Where can I find out more about heritage sites in Merri-bek?
You can find a list of all individually listed heritage sites and all properties in a heritage precinct overlay in the Moreland Planning Scheme on the Victorian Environment, Land, Water and Planning website.
Council's heritage studies
Council's heritage studies record the heritage significance of the heritage precincts as well as individual places.
The City of Moreland Heritage Review, Allom Lovell and Associates, Volumes 1 to 5, January 1999
- Moreland Heritage Review - Volume 1 - Thematic History (PDF 1.3MB)
- Moreland Heritage Review - Volume 2 Part 1 - Building Citations - A to K (PDF 4.0MB)
- Moreland Heritage Review - Volume 2 Part 2 - Building Citations - L to Z (PDF 3.9MB)
- Moreland Heritage Review - Volume 3 - Heritage Overlay Precincts (PDF 2.9MB)
- Moreland Heritage Review - Volume 4 - Heritage Overlay Guide (PDF 230.2kB)
- Moreland Heritage Review - Volume 5 - Landscape Citations (PDF 1.5MB)
- Moreland Heritage Review - Additional Heritage Overlay Precincts (PDF 10.4Mb), September 2001
- Moreland Heritage Review - Additional Building Citations (PDF 4.7Mb, September 2001
North of Bell Street Heritage Study, Context Pty Ltd for Moreland City Council, Volumes 1 and 2, 2013
- North of Bell Street Heritage Study - Volume 1 (PDF 2.7MB)
- North of Bell Street Heritage Study - Volume 2 (PDF 6.8MB)
Moreland Heritage Gap Study, Context Pty Ltd for Moreland City Council, Volumes 1-3, 2019
- Moreland Heritage Gap Study - Volume 1 - Report and Methodology (PDF 3.0MB)
- Moreland Heritage Gap Study - Volume 2A - Residential Citations (PDF 10.6MB)
- Moreland Heritage Gap Study - Volume 2B - Residential Citations (PDF 7.9MB)
- Moreland Heritage Gap Study - Volume 3 - Non-Residential (PDF 6.9MB)
Moreland Heritage Nominations Study, Extent Heritage Pty Ltd for Moreland City Council, Volumes 1-2, 2022:
Keeping Brunswick’s Heritage: A Report on the Review of the Brunswick Conservation Study, Context Pty Ltd, Volumes 1 to 4, 1990
The City of Coburg Heritage Conservation and Streetscape Study, Timothy Hubbard Pty Ltd, in five parts, October 1990 – March 1991
- Coburg Heritage Conservation and Streetscape Study - Volume 1 - Text, October 1990 (PDF 17.2MB)
- Coburg Heritage Conservation and Streetscape Study - Volume 2 - Data sheets (A to Ra), March 1991 (PDF 13MB)
- Coburg Heritage Conservation and Streetscape Study - Volume 3 - Data Sheets (Re to Z), October 1990 (PDF 4MB)
- Coburg Heritage Conservation and Streetscape Study - Extract - Building Guidelines (PDF 13.0MB)
- Coburg Heritage Conservation and Streetscape Study - Extract - Guidelines for Public Works (PDF 35.4MB)
Northern Suburbes Factory Study, Gary Vines and Matthew Churchward, 1992

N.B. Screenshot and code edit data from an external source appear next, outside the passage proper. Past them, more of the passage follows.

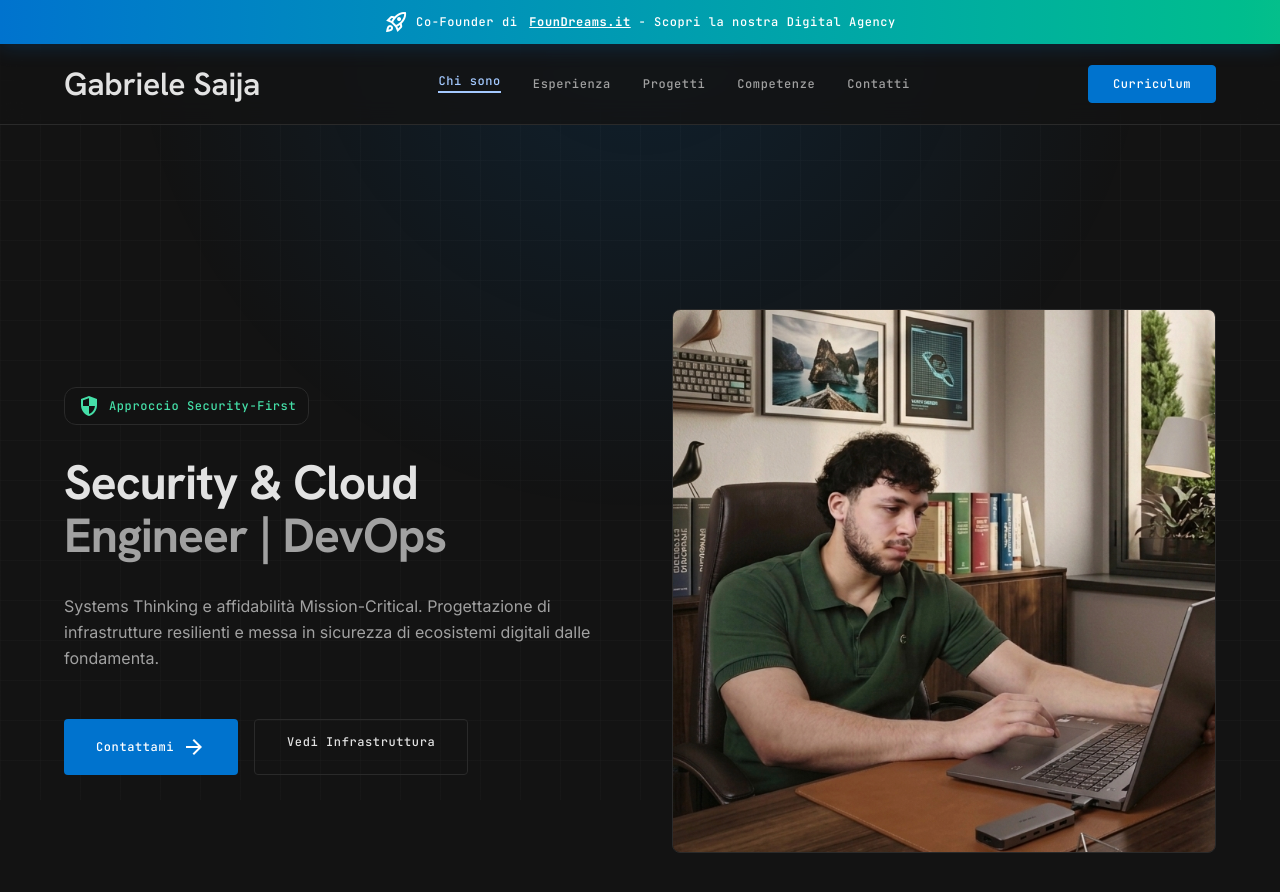
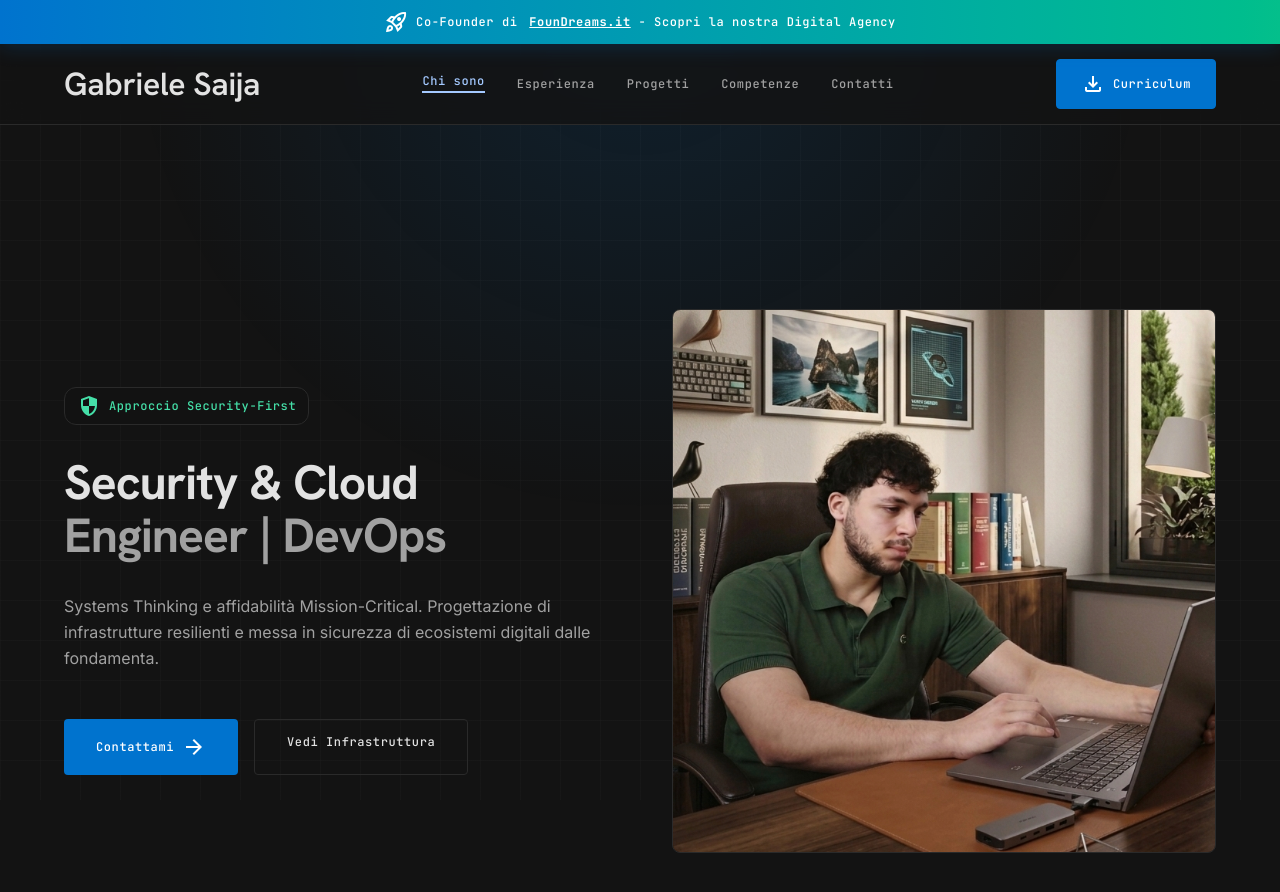
Before and after one commit to SandMan00001/leanding_page, a React (Vite) app: page / in a window 1280 px wide. Shown: the top 892 px of the page. Built offline with nearby package versions, Linux system fonts and the light colour scheme; no server answers.

Commit message:
feat: implement mobile navigation menu

```diff
--- a/src/App.tsx
+++ b/src/App.tsx
@@ -13,6 +13,7 @@ interface Repo {
 function App() {
   const [repos, setRepos] = useState<Repo[]>([]);
   const [loading, setLoading] = useState(true);
+  const [isMobileMenuOpen, setIsMobileMenuOpen] = useState(false);
 
   useEffect(() => {
     fetch('https://api.github.com/users/SandMan00001/repos?sort=updated&per_page=6')
@@ -52,14 +53,29 @@ function App() {
             <a className="text-text-muted hover:text-on-surface transition-colors" href="#skills">Competenze</a>
             <a className="text-text-muted hover:text-on-surface transition-colors" href="#contact">Contatti</a>
           </div>
-          <a className="hidden md:inline-flex bg-primary-container text-white px-6 py-3 rounded hover:bg-opacity-90 transition-all font-label-caps text-label-caps items-center gap-2 border border-primary-container" href="#contact">
-            Curriculum
+          <a className="hidden md:inline-flex bg-primary-container text-white px-6 py-3 rounded hover:bg-opacity-90 transition-all font-label-caps text-label-caps items-center gap-2 border border-primary-container" href={cvPdfUrl} target="_blank" rel="noopener noreferrer">
+            <span className="material-symbols-outlined text-[18px]">download</span> Curriculum
           </a>
           {/* Mobile Menu Button */}
-          <button className="md:hidden text-on-surface p-2 focus:outline-none">
-            <span className="material-symbols-outlined">menu</span>
+          <button className="md:hidden text-on-surface p-2 focus:outline-none" onClick={() => setIsMobileMenuOpen(!isMobileMenuOpen)}>
+            <span className="material-symbols-outlined">{isMobileMenuOpen ? 'close' : 'menu'}</span>
           </button>
         </div>
+        {/* Mobile Dropdown */}
+        {isMobileMenuOpen && (
+          <div className="md:hidden bg-surface-dim border-b border-surface-stroke absolute w-full left-0 top-full flex flex-col font-label-caps text-label-caps shadow-lg pb-6">
+            <a className="text-on-surface hover:bg-surface-elevated px-margin-mobile py-4 transition-colors border-b border-surface-stroke/50" href="#about" onClick={() => setIsMobileMenuOpen(false)}>Chi sono</a>
+            <a className="text-text-muted hover:text-on-surface hover:bg-surface-elevated px-margin-mobile py-4 transition-colors border-b border-surface-stroke/50" href="#experience" onClick={() => setIsMobileMenuOpen(false)}>Esperienza</a>
+            <a className="text-text-muted hover:text-on-surface hover:bg-surface-elevated px-margin-mobile py-4 transition-colors border-b border-surface-stroke/50" href="#projects" onClick={() => setIsMobileMenuOpen(false)}>Progetti</a>
+            <a className="text-text-muted hover:text-on-surface hover:bg-surface-elevated px-margin-mobile py-4 transition-colors border-b border-surface-stroke/50" href="#skills" onClick={() => setIsMobileMenuOpen(false)}>Competenze</a>
+            <a className="text-text-muted hover:text-on-surface hover:bg-surface-elevated px-margin-mobile py-4 transition-colors" href="#contact" onClick={() => setIsMobileMenuOpen(false)}>Contatti</a>
+            <div className="px-margin-mobile pt-4">
+              <a className="inline-flex bg-primary text-on-primary px-6 py-3 rounded hover:bg-opacity-90 transition-all items-center gap-2 justify-center w-full" href={cvPdfUrl} target="_blank" rel="noopener noreferrer">
+                <span className="material-symbols-outlined text-[18px]">download</span> Scarica Curriculum
+              </a>
+            </div>
+          </div>
+        )}
       </nav>
 
       <main className="pt-12 md:pt-16 pb-section-gap">
```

- Northern Suburbs Factory Study - Part 1 - History and Analysis (PDF 9Mb)
- Northern Suburbs Factory Study - Part 2 - Citations(PDF 9Mb)
The City of Merri-bek's Thematic History addresses the history of the physical development of the municipality since post contact occupation.
It explains how and why the municipality looks like it does today. It identifies and explains those aspects and themes that help us understand the area and its historic physical fabric.
The Thematic History is centred around themes, such as agriculture, industry, governance, and migration, that have shaped the municipality and provides a framework for identifying and assessing potential heritage places.
It does not provide a chronological account of everything that happened in the municipality. It is not a record of all the individuals, events, schools, sporting clubs, institutions that may have left their mark on the municipality or study area.
The Thematic History is essential in being able to identify potential heritage places and ultimately assess and determine their heritage significance. It highlights the importance of protecting Merri-bek’s heritage places as it identifies a number of significant heritage places that have been lost over the years due to these places not being protected under the provisions of a Heritage Overlay in the Moreland Planning Scheme.
You can download a copy:
You can also ask to see Council's heritage studies at the Merri-bek Civic Centre. You can find out more about the Customer Service Centre at Merri-bek Civic Centre on our Contact us page.